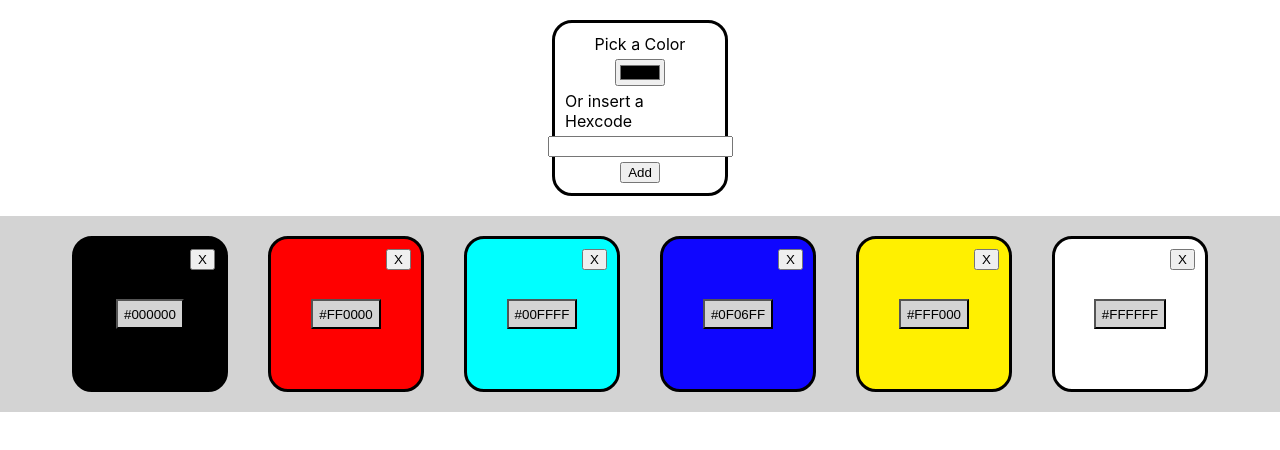
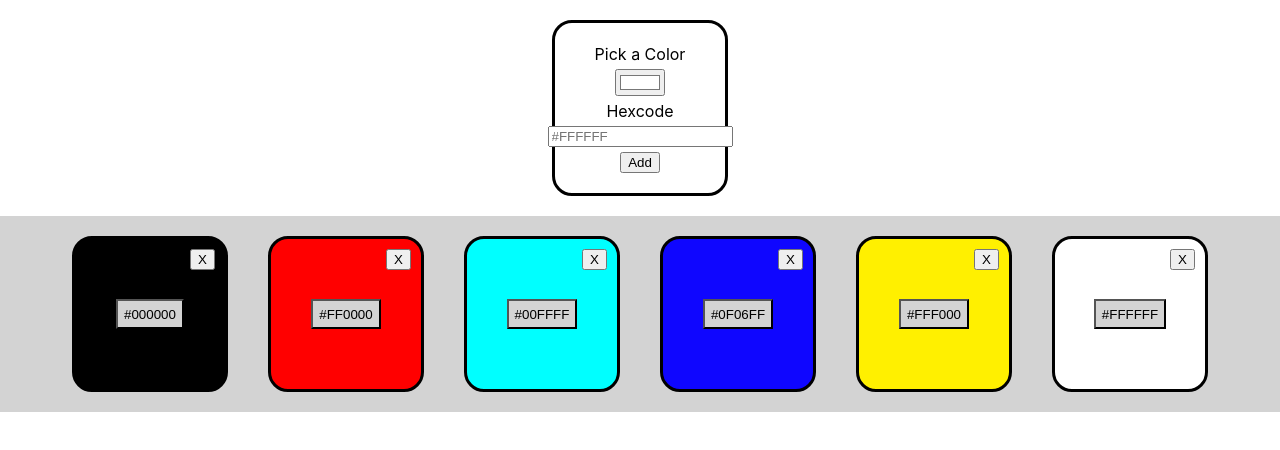
Before and after one commit to edanum/color-saver-app, a React (Create React App) app: page / in a window 1280 px wide. Shown: the top 450 px of the page. Built offline with nearby package versions, Linux system fonts and the light colour scheme.

Commit message:
made input fields dependend from eacht other

```diff
--- a/src/components/Form.js
+++ b/src/components/Form.js
@@ -3,11 +3,16 @@ import { useEffect, useState } from "react";
 
 export function Form({ appendCard }) {
   const [pickedColor, setPickedColor] = useState("#FFFFFF");
-  console.log(pickedColor);
+    console.log(pickedColor);
+
   const onChangeColor = (event) => {
     console.log(event.target.value);
     setPickedColor(event.target.value);
   };
+
+    // const onChangeHexcode = (event) => {
+    //     setPickedColor(event.targelt.value);
+    // };
 
   function handleSubmit(event) {
     event.preventDefault();
@@ -25,9 +30,21 @@ export function Form({ appendCard }) {
         onSubmit={handleSubmit}
       >
         <label HTMLfor="color">Pick a Color</label>
-        <input type="color" id="color" name="color" onChange={onChangeColor} />
-        <label HTMLfor="hexcode">Or insert a Hexcode</label>
-        <input type="text" id="hexocde" name="hexcode" />
+        <input
+          type="color"
+          id="color"
+          name="color"
+          onChange={onChangeColor}
+          value={pickedColor}
+        />
+        <label HTMLfor="hexcode">Hexcode</label>
+        <input
+          type="text"
+          id="hexocde"
+          name="hexcode"
+          placeholder={pickedColor}
+          onChange={onChangeColor}
+        />
         <button type="submit">Add</button>
       </form>
     </div>
```
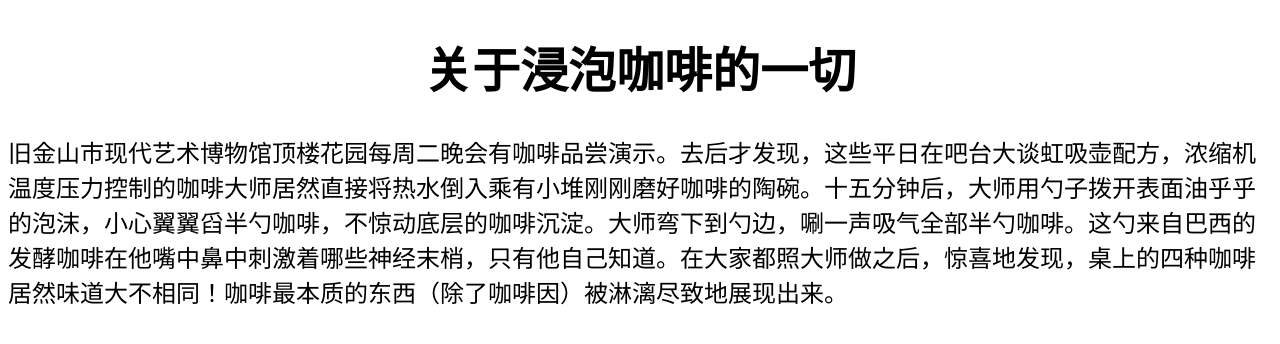
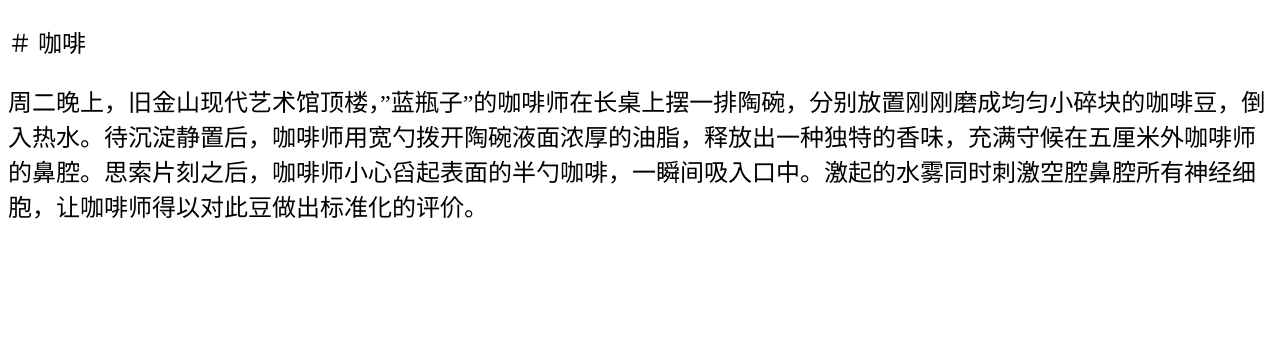
Before and after one commit to pspEgg/cohi, a Jekyll site: the page built from index.md, in a window 1280 px wide. Shown: the top 344 px of the page. Built offline with Jekyll 4.4.1, drawn with Linux system fonts in a browser that asks for light colours.

Commit message:
revised first p

```diff
--- a/index.md
+++ b/index.md
@@ -3,6 +3,6 @@ title: co-hi-
 layout: default
 ---
 
-# 关于浸泡咖啡的一切
+＃ 咖啡
 
-旧金山市现代艺术博物馆顶楼花园每周二晚会有咖啡品尝演示。去后才发现，这些平日在吧台大谈虹吸壶配方，浓缩机温度压力控制的咖啡大师居然直接将热水倒入乘有小堆刚刚磨好咖啡的陶碗。十五分钟后，大师用勺子拨开表面油乎乎的泡沫，小心翼翼舀半勺咖啡，不惊动底层的咖啡沉淀。大师弯下到勺边，唰一声吸气全部半勺咖啡。这勺来自巴西的发酵咖啡在他嘴中鼻中刺激着哪些神经末梢，只有他自己知道。在大家都照大师做之后，惊喜地发现，桌上的四种咖啡居然味道大不相同！咖啡最本质的东西（除了咖啡因）被淋漓尽致地展现出来。
+周二晚上，旧金山现代艺术馆顶楼，"蓝瓶子"的咖啡师在长桌上摆一排陶碗，分别放置刚刚磨成均匀小碎块的咖啡豆，倒入热水。待沉淀静置后，咖啡师用宽勺拨开陶碗液面浓厚的油脂，释放出一种独特的香味，充满守候在五厘米外咖啡师的鼻腔。思索片刻之后，咖啡师小心舀起表面的半勺咖啡，一瞬间吸入口中。激起的水雾同时刺激空腔鼻腔所有神经细胞，让咖啡师得以对此豆做出标准化的评价。
```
____________________
Search the data above for lines holding "label" and copy each of them.

         <label HTMLfor="color">Pick a Color</label>
-        <label HTMLfor="hexcode">Or insert a Hexcode</label>
+        <label HTMLfor="hexcode">Hexcode</label>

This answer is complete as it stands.